The coatings are deposited using the arc process and have a very high content of aluminum. During tool use, the high aluminum content results in the formation of a thin oxidation-protective alumina (Al2O3) film at the surface of the coated tool, which continuously renews itself during operation. In addition, the high density of the arc coating results in an increased resistance of the AlTiN-Saturn coatings to oxidation compared with conventional TiAlN coatings.
While the addition of aluminum offers important benefits, it is important not to further increase the aluminum content of the coatings (which are of a cubic crystal structure type) beyond a certain point because this would result in the formation of a hexagonal phase, which is unsuitable for chip-removing operations. The high energy of the arc process compared with that of the sputtering process offers the advantage of permitting higher aluminum contents without allowing this undesirable phase transition to occur.
The high aluminum content in the AlTiN-Saturn coatings provides additional benefits by imparting good electrical and thermal insulating properties. The latter thus serves the purpose of protecting the tools against excessive heating during use. For example, the AlTiN-Saturn coatings can withstand operating temperatures to 900 C (1650 F).
An additional important property of the AlTiN-Saturn coatings is their nanocrystalline structure (Fig. 1). Optimizing the process parameters of the arc process makes it possible to achieve a very high degree of hardness of the coatings together with a high degree of fracture toughness. With materials such as steel and cemented carbide, grain refinement offers a good method of increasing strength, which at the same time also increases the toughness of the material. This effect also is used to advantage in the AlTiN-Saturn coatings; the coatings are deposited in a nanocrystalline globular morphology in contrast to the otherwise common columnar, rough crystalline morphology of PVD coatings. This is made possible due to the high energy of the arc process without needing to add either expensive grain refining alloying elements or increasing the aluminum content up to the point where undesirable, but fine, crystalline hexagonal phases are formed. In addition, the dense nanocrystalline structure prevents inward diffusion of oxygen, thereby significantly increasing high-temperature oxidation resistance.

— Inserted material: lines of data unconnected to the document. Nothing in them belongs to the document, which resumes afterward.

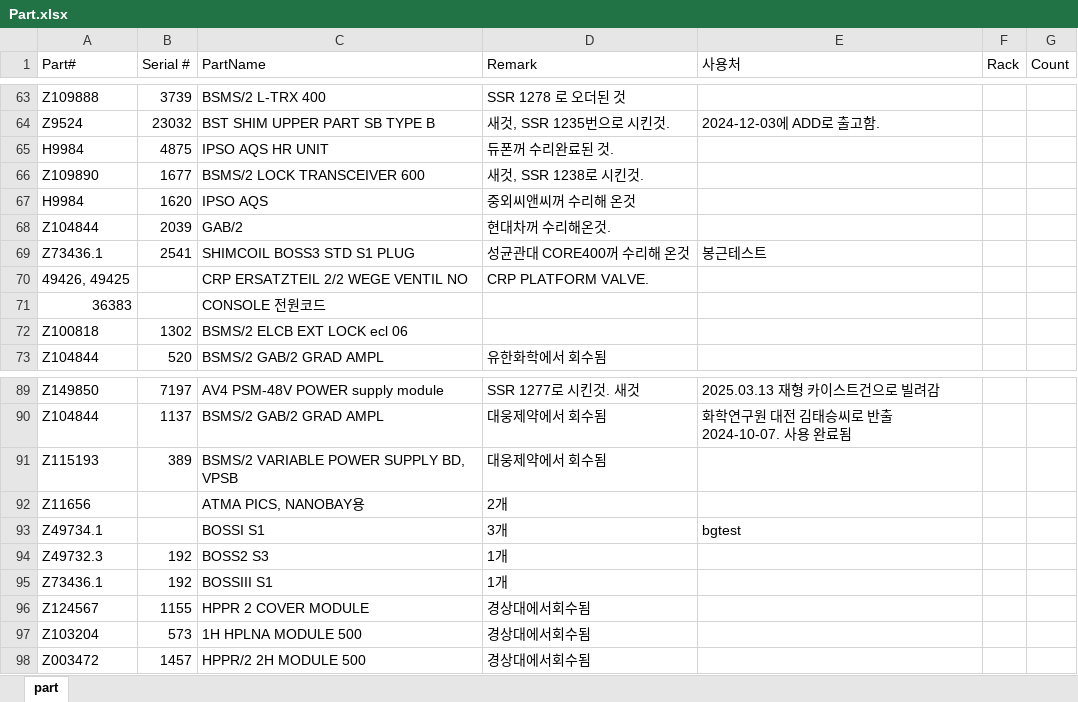
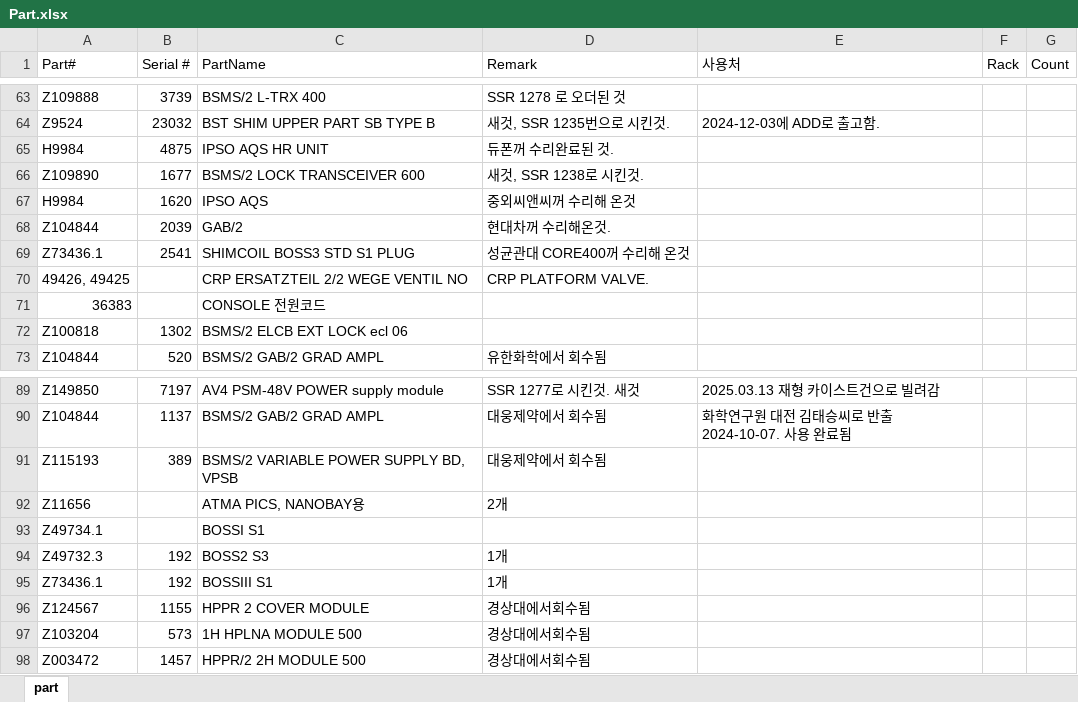
Before and after one commit to Hyunsu7917/BRKR-SERVER, an Excel workbook: assets/Part.xlsx, sheet part, drawn as a sheet; only a part is shown, gaps mark what is left out; values as stored, in another font and other column widths than the file's, no borders; the diff names each change by its address in the sheet, - before the commit and + after, or states it on an @@ line.

Commit message:
🔧 Update trigger-local-update to support both Part and He sync

```diff
--- a/assets/Part.xlsx (sheet part)
+++ b/assets/Part.xlsx (sheet part)
-E69 (사용처): 봉근테스트
+E69 (사용처): (empty)
-D93 (Remark): 3개
+D93 (Remark): (empty)
-E93 (사용처): bgtest
+E93 (사용처): (empty)
```
Also changed, not shown: assets/He.xlsx, 4 other files.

In addition to the high energy of the arc process, a plasma etching process run immediately before PVD deposition is responsible for the excellent adhesive properties of the AlTiN-Saturn coatings. This proprietary, patented MetaPlas Ionon process, known as arc enhanced glow discharge (AEGD), is extremely effective.
During dry cutting of cold-work tool steel 1.2379 (D2 high-carbon, high-chromium cold-work tool steel) and hot-work tool steel 1.2344 (H13 hot-work tool steel) using carbide ball nose end mills, wear at the cutting edges of tools coated with AlTiN-Saturn is far below the wear levels of competitive TiAlN coatings (Fig. 2). Further, typical applications in which AlTiN-Saturn coatings offer clear advantages are cutting of tempered steel, stainless steel, higher strength precipitation hardening ferritic-pearlitic steel, gray cast iron, Inconel (Ni-base alloy) and titanium alloys. Today, AlTiN-Saturn coatings are applied to all commonly used carbide and high-speed steel shaft tools as well as indexable inserts.